In his famed experiments, Ivan Pavlov trained his dogs to associate mealtime with the ring of a bell. Over time, Pavlov found he could elicit an involuntary physical response in his dogs with a simple jingle. Every time his bell rang, the dogs, anticipating a tasty meal, began to salivate. Today, the dings, buzzes and rings from our phones create a similar response. They are the “Pavlovian bell of the 21st century,” and they get us to check our phones constantly.
Psychology of Notifications
Well timed and relevant notifications increase our productivity and are useful in helping us get the most out of our technology. They provide peace of mind, instant gratification, important updates, gossip, news and reminders of important events and tasks. They’re most effective when they create a connection between the external social world and the internal world in our thoughts and emotions. The connection relates to triggers–or the cues that inspire us to think about something or to do something. There are two kinds of triggers: external and internal.
External triggers are cues in the user’s environment that provide information for what to do next. On a survival level, a silhouette of a lion or a quick movement in the corner of our eye causing us to flinch are external triggers. In the same way, a button telling the user to “click here,” “tweet this” or “your package has been delivered” are all examples of external triggers.

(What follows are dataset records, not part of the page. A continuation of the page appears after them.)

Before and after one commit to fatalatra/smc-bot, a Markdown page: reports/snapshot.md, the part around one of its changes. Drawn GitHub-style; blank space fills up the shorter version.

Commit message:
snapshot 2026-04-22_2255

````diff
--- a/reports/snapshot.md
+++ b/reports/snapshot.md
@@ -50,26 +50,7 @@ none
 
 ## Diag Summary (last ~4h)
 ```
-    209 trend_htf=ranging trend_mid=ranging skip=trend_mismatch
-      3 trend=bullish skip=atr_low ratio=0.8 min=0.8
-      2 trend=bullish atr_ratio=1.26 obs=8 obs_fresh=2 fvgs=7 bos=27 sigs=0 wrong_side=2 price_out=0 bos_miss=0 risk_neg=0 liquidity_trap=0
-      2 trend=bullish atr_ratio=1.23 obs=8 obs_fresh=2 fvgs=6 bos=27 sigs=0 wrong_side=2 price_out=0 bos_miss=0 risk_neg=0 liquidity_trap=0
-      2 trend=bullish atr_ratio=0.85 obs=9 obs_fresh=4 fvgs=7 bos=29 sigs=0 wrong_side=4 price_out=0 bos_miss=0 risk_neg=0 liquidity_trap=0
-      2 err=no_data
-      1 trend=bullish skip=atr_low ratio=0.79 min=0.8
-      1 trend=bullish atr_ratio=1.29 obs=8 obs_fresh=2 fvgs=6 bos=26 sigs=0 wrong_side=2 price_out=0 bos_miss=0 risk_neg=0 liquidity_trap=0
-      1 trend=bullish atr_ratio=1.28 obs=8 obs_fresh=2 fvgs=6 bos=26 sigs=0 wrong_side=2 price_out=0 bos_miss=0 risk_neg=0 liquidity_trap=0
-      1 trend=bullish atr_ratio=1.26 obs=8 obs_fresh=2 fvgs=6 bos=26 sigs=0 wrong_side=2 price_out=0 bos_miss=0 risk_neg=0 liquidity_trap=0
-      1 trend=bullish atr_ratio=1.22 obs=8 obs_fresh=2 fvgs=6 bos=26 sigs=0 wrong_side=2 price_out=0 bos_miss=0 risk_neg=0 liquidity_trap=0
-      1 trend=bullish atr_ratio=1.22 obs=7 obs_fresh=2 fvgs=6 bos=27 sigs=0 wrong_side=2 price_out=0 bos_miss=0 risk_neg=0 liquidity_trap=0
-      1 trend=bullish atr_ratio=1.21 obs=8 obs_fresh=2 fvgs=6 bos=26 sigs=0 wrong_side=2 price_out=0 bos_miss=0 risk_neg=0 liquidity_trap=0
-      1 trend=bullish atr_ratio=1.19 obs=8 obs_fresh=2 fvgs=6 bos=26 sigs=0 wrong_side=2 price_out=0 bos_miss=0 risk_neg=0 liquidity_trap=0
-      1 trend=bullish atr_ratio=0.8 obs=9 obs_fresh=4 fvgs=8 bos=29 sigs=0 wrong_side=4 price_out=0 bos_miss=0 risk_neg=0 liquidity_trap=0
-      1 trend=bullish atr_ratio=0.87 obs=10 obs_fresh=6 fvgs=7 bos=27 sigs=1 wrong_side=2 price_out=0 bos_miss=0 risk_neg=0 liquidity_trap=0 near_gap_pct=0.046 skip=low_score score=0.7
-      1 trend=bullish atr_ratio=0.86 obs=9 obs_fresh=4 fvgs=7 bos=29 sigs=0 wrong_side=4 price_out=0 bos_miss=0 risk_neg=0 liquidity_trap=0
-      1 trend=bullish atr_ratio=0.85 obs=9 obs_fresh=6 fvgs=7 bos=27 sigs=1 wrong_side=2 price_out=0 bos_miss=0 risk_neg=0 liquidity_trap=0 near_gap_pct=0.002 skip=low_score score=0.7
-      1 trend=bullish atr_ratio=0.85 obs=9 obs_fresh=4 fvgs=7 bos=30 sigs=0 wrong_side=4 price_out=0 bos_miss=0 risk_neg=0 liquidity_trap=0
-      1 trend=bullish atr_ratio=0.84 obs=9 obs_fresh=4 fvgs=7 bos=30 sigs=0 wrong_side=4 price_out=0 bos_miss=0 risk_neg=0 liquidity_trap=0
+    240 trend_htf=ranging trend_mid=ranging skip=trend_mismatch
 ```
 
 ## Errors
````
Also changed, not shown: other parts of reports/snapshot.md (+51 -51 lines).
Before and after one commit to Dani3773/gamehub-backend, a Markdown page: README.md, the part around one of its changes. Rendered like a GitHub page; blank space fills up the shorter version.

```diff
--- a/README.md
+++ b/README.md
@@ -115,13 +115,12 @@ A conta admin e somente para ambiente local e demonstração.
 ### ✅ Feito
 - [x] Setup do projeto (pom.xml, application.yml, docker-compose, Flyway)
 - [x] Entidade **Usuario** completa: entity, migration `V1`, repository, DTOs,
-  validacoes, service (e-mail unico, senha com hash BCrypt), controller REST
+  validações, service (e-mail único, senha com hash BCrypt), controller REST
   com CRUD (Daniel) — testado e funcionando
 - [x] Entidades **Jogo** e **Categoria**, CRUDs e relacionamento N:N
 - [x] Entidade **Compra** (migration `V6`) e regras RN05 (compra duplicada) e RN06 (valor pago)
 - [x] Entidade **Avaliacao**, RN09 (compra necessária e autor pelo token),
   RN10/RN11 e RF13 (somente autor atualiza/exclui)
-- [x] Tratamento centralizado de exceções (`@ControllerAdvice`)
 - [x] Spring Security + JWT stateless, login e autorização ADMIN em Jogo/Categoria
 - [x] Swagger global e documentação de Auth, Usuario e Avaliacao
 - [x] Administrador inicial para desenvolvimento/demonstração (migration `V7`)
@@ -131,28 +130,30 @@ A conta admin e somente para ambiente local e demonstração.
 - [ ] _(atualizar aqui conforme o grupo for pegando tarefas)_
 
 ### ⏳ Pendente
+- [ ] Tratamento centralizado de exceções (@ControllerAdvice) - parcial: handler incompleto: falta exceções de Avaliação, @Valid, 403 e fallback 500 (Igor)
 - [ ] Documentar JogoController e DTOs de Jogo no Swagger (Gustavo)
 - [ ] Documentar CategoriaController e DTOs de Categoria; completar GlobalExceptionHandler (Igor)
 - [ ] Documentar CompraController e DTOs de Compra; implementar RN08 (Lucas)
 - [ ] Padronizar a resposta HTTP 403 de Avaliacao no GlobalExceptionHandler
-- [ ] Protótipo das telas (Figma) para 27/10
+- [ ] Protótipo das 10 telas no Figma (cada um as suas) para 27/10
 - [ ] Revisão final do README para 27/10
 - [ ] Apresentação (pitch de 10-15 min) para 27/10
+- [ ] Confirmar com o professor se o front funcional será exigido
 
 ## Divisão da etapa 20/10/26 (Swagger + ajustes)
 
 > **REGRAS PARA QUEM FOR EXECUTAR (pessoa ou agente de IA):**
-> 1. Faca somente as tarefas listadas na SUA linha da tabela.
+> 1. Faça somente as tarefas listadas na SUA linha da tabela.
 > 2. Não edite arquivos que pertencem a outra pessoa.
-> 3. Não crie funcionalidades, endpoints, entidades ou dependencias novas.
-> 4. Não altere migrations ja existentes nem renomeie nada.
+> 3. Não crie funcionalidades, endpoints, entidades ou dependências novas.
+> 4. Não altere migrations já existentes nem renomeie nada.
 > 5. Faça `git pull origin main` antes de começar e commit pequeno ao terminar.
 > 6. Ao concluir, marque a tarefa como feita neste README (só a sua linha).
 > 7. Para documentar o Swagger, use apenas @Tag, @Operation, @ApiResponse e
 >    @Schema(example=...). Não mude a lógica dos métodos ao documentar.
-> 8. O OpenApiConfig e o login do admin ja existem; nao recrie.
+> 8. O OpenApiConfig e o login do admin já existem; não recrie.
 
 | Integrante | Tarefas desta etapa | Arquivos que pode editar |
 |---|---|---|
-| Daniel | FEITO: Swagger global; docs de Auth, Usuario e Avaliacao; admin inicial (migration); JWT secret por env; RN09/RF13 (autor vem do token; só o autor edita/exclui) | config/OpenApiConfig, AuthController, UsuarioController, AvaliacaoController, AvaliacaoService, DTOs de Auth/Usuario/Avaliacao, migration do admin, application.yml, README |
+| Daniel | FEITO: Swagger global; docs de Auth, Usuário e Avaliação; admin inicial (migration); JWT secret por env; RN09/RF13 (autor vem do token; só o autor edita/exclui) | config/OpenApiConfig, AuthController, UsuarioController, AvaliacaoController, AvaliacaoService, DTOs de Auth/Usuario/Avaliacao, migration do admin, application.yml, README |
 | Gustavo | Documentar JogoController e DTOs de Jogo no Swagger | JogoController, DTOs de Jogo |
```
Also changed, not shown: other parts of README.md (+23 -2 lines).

However, not all of our actions are externally triggered. We also have an inner world of thought and emotion that push us to act. These internal triggers rely on associations in the mind to prompt actions. The most frequent internal triggers are emotions. For instance, when we’re feeling lonely, we check Facebook. The feeling of loneliness is the trigger. When we’re uncertain, we Google. When we’re bored, we watch YouTube videos, check Reddit or scroll Pinterest. Now, when we are wondering about the security of our home deliveries, we can check the status of our Package Guard.
The most effective notifications are those that align an external trigger with an internal trigger. In other words, getting a status notification from Package Guard at the same time we’re feeling uncertain about the status of a delivery would be an effective notification. This is probably because the app gives us information right when we feel we need it, almost as if it is anticipating our thoughts. The closer the timing of the external trigger is with the internal trigger, the sooner we get the information we seek.
For instance, imagine you are in an important meeting at the office and you have some expensive electronic equipment being delivered to your home sometime today (Alexa gave you the notification this morning that it would be arriving “today”). Instead of paying attention to the meeting, you can’t stop worrying about the status of your delivery because you don’t want that item stolen. Fortunately, all you need to do is glance at your phone and, voilà, there’s a notification from your Package Guard saying your package arrived and that your alarm is armed. You are now able to sit back relax and focus on your meeting. Package alerts provide you the peace of mind you need, when you need it!
Package Guard has created the most credible and trustworthy package delivery notifications on the market. You can also set up a Safe Circle of friends and family who will also receive approved notifications.
How it all works
FedEx, UPS and Amazon offer notifications when a package is delivered or soon-to-be delivered, but they are all dependant on humans scanning the package right as it’s being delivered, and that’s still sometimes a bit unreliable or vague. Amazon Alexa also offers package delivery notifications, which is awesome, but she just tells you that you have a package arriving sometime today. That might provide a little peace of mind, but it doesn’t offer a notification of exactly when that package hits your front porch. The Package Guard does. It’s an automatic alert that gets sent directly to your cell phone 30 seconds after a package is set on the unit. This is the only delivery notification offering 100% peace of mind and allowing you to get back to focus on the task at hand, most likely your job since we know 74% of packages are delivered while homeowners are away at work.
We even take it a step further with the Safe Circle. The Safe Circle is an approved community of your choosing who are authorized to pick up packages on your behalf. This Safe Circle can be neighbors, friends and family members and can include as many people as you want or need. If you have a neighbor who works from home, add them to your Safe Circle so they can receive alerts when your packages arrive and then retrieve them from your device. Going out of town for a few days? Add your house sitter to your Safe Circle so they can receive your package alerts and bring them in the house for you. It’s easier for everyone, and by making your house less of a target for package theft, you also help the neighborhood when porch pirates realize it’s not a good place to try to pilfer packages!